Begonia x semperflorens-cultorum
Begonia x semperflorens-cultorum

This popular summer bedding plant is often used outside but it can be used indoors to produce winter blooms on a sunny windowsill. This is a begonia that is grown for its red yellow, orange or white blooms, where it can grow up to 23cm in height. Can be grown from seeds.

 BEGONIA x TUBERHYBRIDA (Tuberous Begonia)
Begonia x tuberhybrida
Begonia x tuberhybrida

This is another Begonia-grown for its flowers that can be either single, double or tassel-like on some pendular forms where it can grow up to 60cm high.

Can be grown indoor via shop-bought tubers.


In this article, how to grow begonia as houseplants have been discussed from the type to grow, its preferred growing conditions and how to get the best from them. As you can see there are a lot of begonias on the market that can be safely grown indoor, be it for the leaves or the flower, or both.

These are some of the most beautiful houseplants that you can grow, especially if you get the right variety and the right growing conditions.

If you have any begonia related comments or questions that you wish to raise, please do so in the comment box below.

Grow a houseplant begonia today.

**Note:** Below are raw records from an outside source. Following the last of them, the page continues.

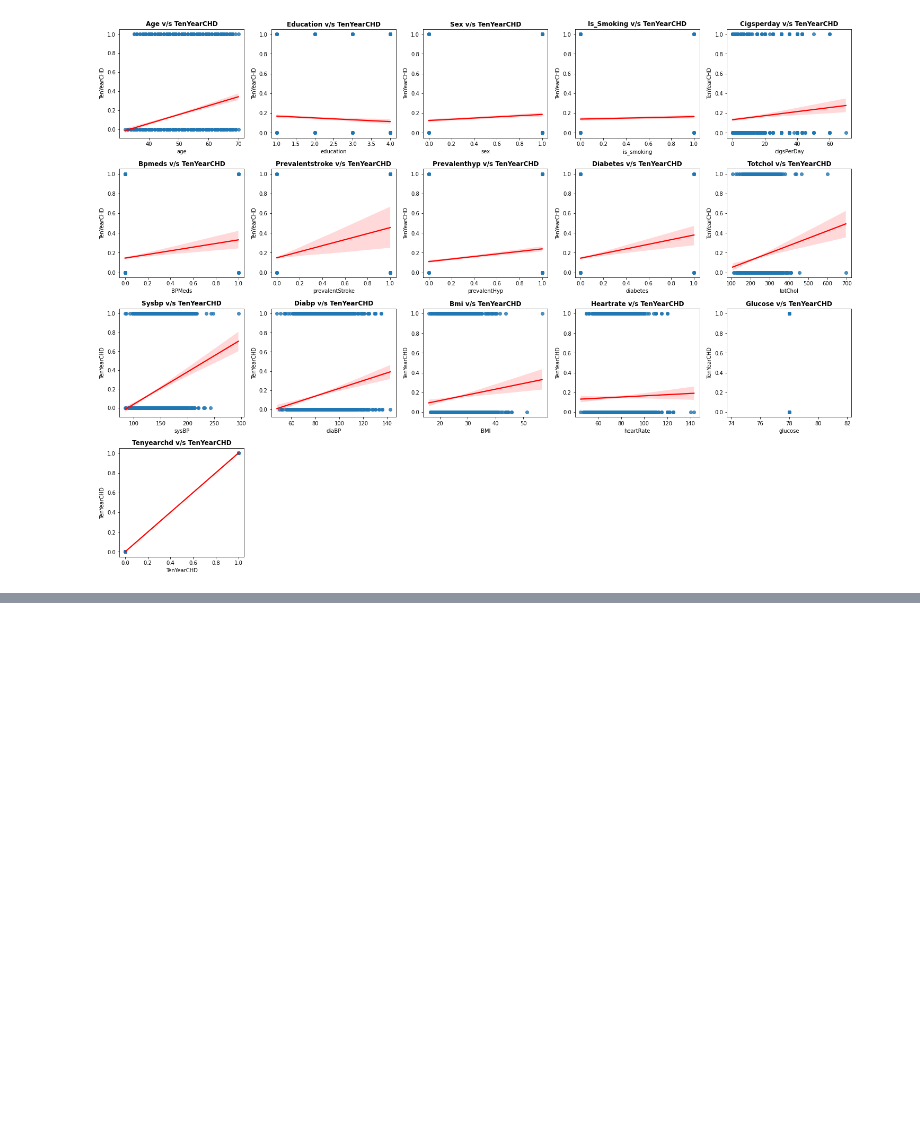
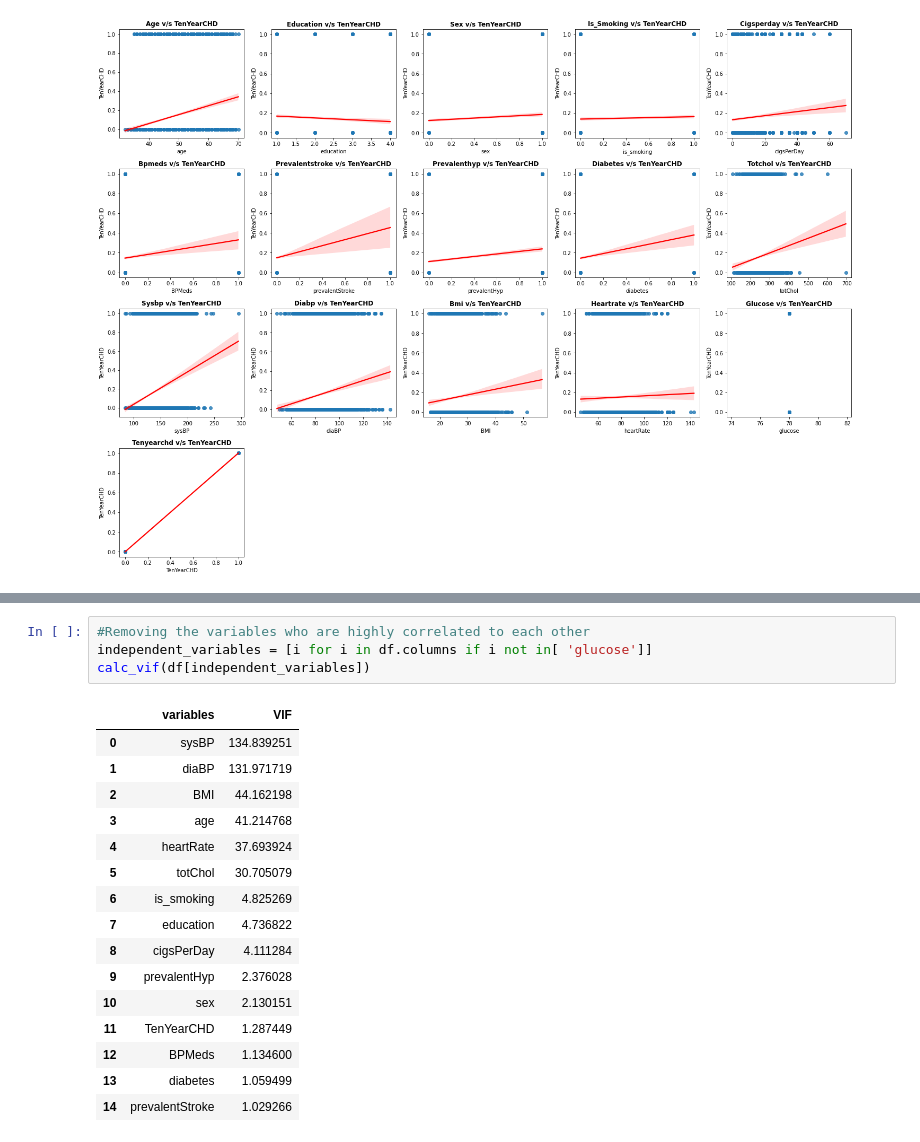
Before and after one commit to sksamima5/Cardiovascular-Risk-Prediction, a Jupyter notebook: Cardiovascular_Risk_Prediction_.ipynb, the cells around one changed output, grey strips where cells are left out. Drawn from its saved outputs; the diff is of its cells as text; blank space fills up the shorter version.

```diff
--- a/Cardiovascular_Risk_Prediction_.ipynb
+++ b/Cardiovascular_Risk_Prediction_.ipynb
@@ -470,0 +491,21 @@ for n,column in enumerate(df.columns):
+# %%
+#Removing the variables who are highly correlated to each other
+independent_variables = [i for i in df.columns if i not in[ 'glucose']]
+calc_vif(df[independent_variables])
+# %% [output]
+|  | variables | VIF |
+| 0 | sysBP | 134.839251 |
+| 1 | diaBP | 131.971719 |
+| 2 | BMI | 44.162198 |
+| 3 | age | 41.214768 |
+| 4 | heartRate | 37.693924 |
+| 5 | totChol | 30.705079 |
+| 6 | is_smoking | 4.825269 |
+| 7 | education | 4.736822 |
+| 8 | cigsPerDay | 4.111284 |
+| 9 | prevalentHyp | 2.376028 |
+| 10 | sex | 2.130151 |
+| 11 | TenYearCHD | 1.287449 |
+| 12 | BPMeds | 1.134600 |
+| 13 | diabetes | 1.059499 |
+| 14 | prevalentStroke | 1.029266 |
```
Also changed, not shown: parts of 9 cells of this notebook.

Leave a Reply

Your email address will not be published. Required fields are marked *